Return all lines of the records that contain the word "padding".
== EXERCISE MATERIALS ==
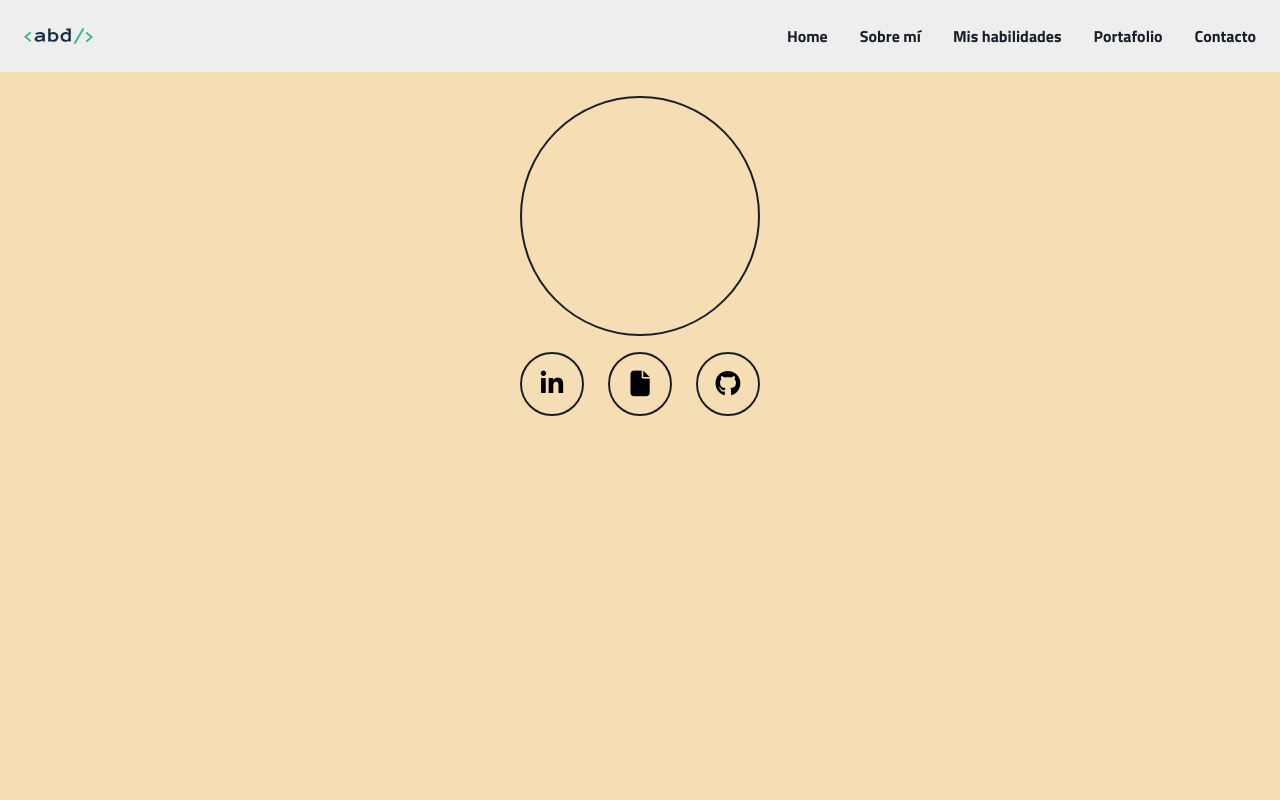
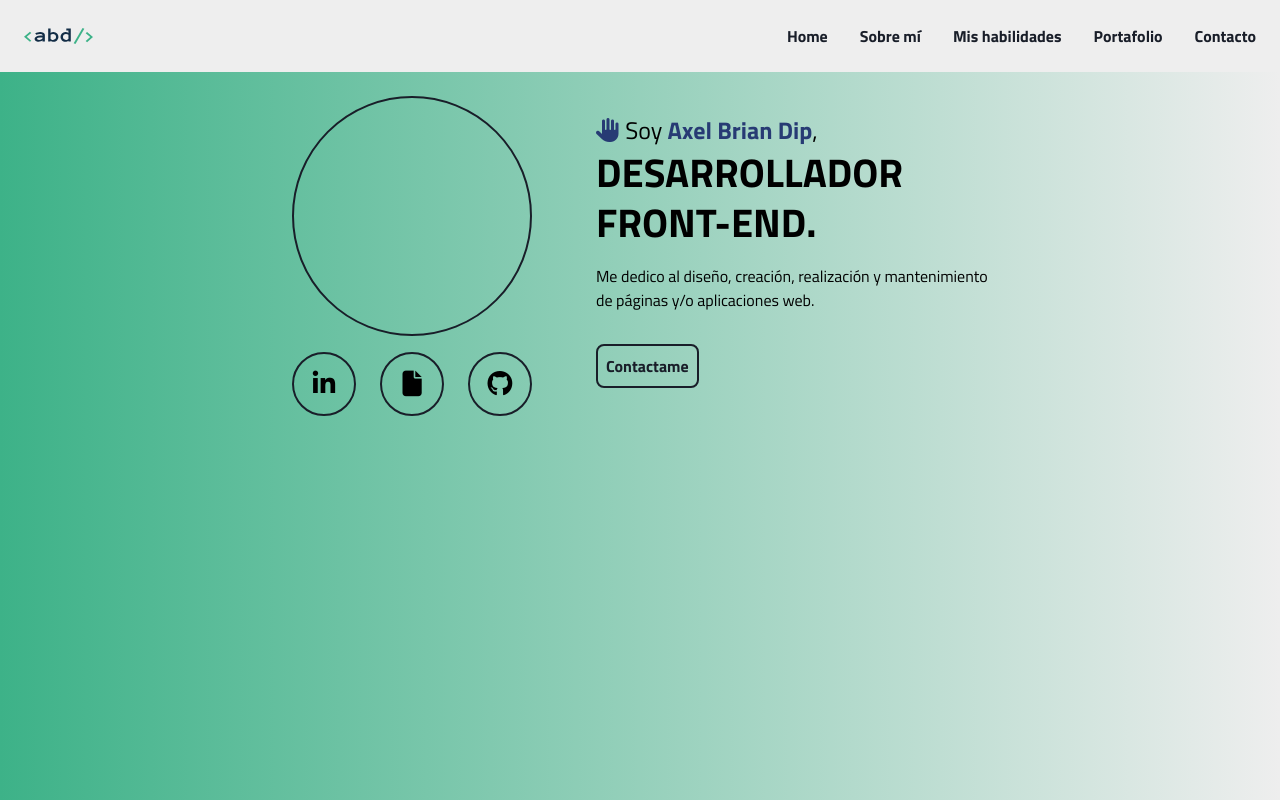
Before and after one commit to axelbriandip/portafolio-pro, a React (Vite) app: page / in a window 1280 px wide. Built offline with nearby package versions, Linux system fonts and the light colour scheme.

Commit message:
text in home done I

```diff
--- a/index.html
+++ b/index.html
@@ -13,6 +13,9 @@
     <!-- link font awesome -->
     <link rel="stylesheet" href="https://cdnjs.cloudflare.com/ajax/libs/font-awesome/6.1.2/css/all.min.css" integrity="sha512-1sCRPdkRXhBV2PBLUdRb4tMg1w2YPf37qatUFeS7zlBy7jJI8Lf4VHwWfZZfpXtYSLy85pkm9GaYVYMfw5BC1A==" crossorigin="anonymous" referrerpolicy="no-referrer" />
 
+    <!-- link animate.css -->
+    <link rel="stylesheet" href="https://cdnjs.cloudflare.com/ajax/libs/animate.css/4.1.1/animate.min.css"/>
+
     <title>Portafolio - Axel Brian Dip</title>
   </head>
   <body>
--- a/package.json
+++ b/package.json
@@ -8,6 +8,7 @@
     "preview": "vite preview"
   },
   "dependencies": {
+    "animate.css": "^4.1.1",
     "react": "^18.0.0",
     "react-dom": "^18.0.0"
   },
--- a/src/components/Home.jsx
+++ b/src/components/Home.jsx
@@ -3,16 +3,24 @@ import React from 'react';
 const Home = () => {
     return (
         <section className='container-home'>
-
+            {/* circles */}
             <div className="circles">
-                <div className="photo"></div>
-                <div className="social-media">
-                    <div className="linkedin"><i className="fa-brands fa-linkedin-in"></i></div>
-                    <div className="cv"><i className="fa-solid fa-file"></i></div>
-                    <div className="github"><i className="fa-brands fa-github"></i></div>
+                <div className="photo animate__animated animate__backInDown"></div>
+                <div className="social-media animate__animated animate__backInLeft">
+                    <div className="item-sm linkedin"><i className="fa-brands fa-linkedin-in"></i></div>
+                    <div className="item-sm cv"><i className="fa-solid fa-file"></i></div>
+                    <div className="item-sm github"><i className="fa-brands fa-github"></i></div>
                 </div>
             </div>
-
+            {/* text */}
+            <div className="text animate__animated animate__backInRight">
+                <p className='name'><i className="fa-solid fa-hand animate__animated animate__wobble animate__delay-1s"></i> Soy <span>Axel Brian Dip</span>,</p>
+                <h1 className='title'>DESARROLLADOR <br /> FRONT-END.</h1>
+                <p className='description'>Me dedico al diseño, creación, realización y mantenimiento <br /> de páginas y/o aplicaciones web.</p>
+                <button>
+                    Contactame
+                </button>
+            </div>
         </section>
     );
 };
--- a/src/css/home.css
+++ b/src/css/home.css
@@ -5,11 +5,18 @@
     --light-black: #2D3247;
     --white: #eeeeee;
 }
+body {
+    background-image: linear-gradient(90deg, var(--green), var(--white));
+}
 .container-home {
-    padding-top: 6rem;
-    height: 100vh;
-    background-color: wheat;
+    padding: 6rem 2rem 2rem;
+    /* height: 100vh; */
+    display: flex;
+    flex-wrap: wrap;
+    justify-content: center;
+    gap: 4rem;
 }
+/* circles */
 .photo, .linkedin, .cv, .github {
     border: 2px solid var(--black);
     border-radius: 50%;
@@ -35,8 +42,75 @@
 .linkedin, .cv, .github {
     width: 4rem;
     height: 4rem;
+    cursor: pointer;
 
     display: flex;
     justify-content: center;
     align-items: center;
+
+    border: 2px solid var(--black);
 }
+/* text */
+.text {
+    padding-top: 1rem;
+}
+.text .name {
+    font-size: 1.5rem;
+}
+.text .name span {
+    color: var(--blue);
+    font-weight: 700;
+}
+.fa-hand {
+    color: var(--blue);
+}
+.text .title {
+    font-size: 2.5rem;
+    line-height: 1.25;
+}
+.text button {
+    border: 2px solid var(--black);
+    border-radius: .5rem;
+    padding: .5rem;
+    background-color: inherit;
+    color: var(--black);
+    cursor: pointer;
+    font-weight: 700;
+    font-size: 1rem;
+    transition: .2s all;
+}
+.text .description {
+    margin-top: 1rem;
+    margin-bottom: 2rem;
+    font-size: 1rem;
+}
+.item-sm {
+    transition: .2s all;
+}
+.item-sm,
+.text button {
+    position: relative;
+    overflow: hidden;
+    transform: .8s all;
+}
+.item-sm:hover,
+.text button:hover {
+    color: var(--white);
+}
+.item-sm::before,
+.text button::before {
+    content: '';
+    position: absolute;
+    top: 0;
+    left: -50px;
+    width: 0;
+    height: 100%;
+    background-color: var(--blue);
+    transform: skewX(35deg);
+    z-index: -1;
+    transition: .8s all;
+}
+.item-sm:hover::before,
+.text button:hover::before {
+    width: 200%;
+}
--- a/src/css/nav.css
+++ b/src/css/nav.css
@@ -14,6 +14,7 @@
     padding: 1.5rem;
 
     position: fixed;
+    z-index: 1;
     width: 100vw;
 }
 .navbar a {
```
Also changed, not shown: 1 other file (tests, documents, lock files or other folders).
===
# [SOLUTION FOR THIS EXERCISE]
-    padding-top: 6rem;
+    padding: 6rem 2rem 2rem;
+    padding-top: 1rem;
+    padding: .5rem;
     padding: 1.5rem;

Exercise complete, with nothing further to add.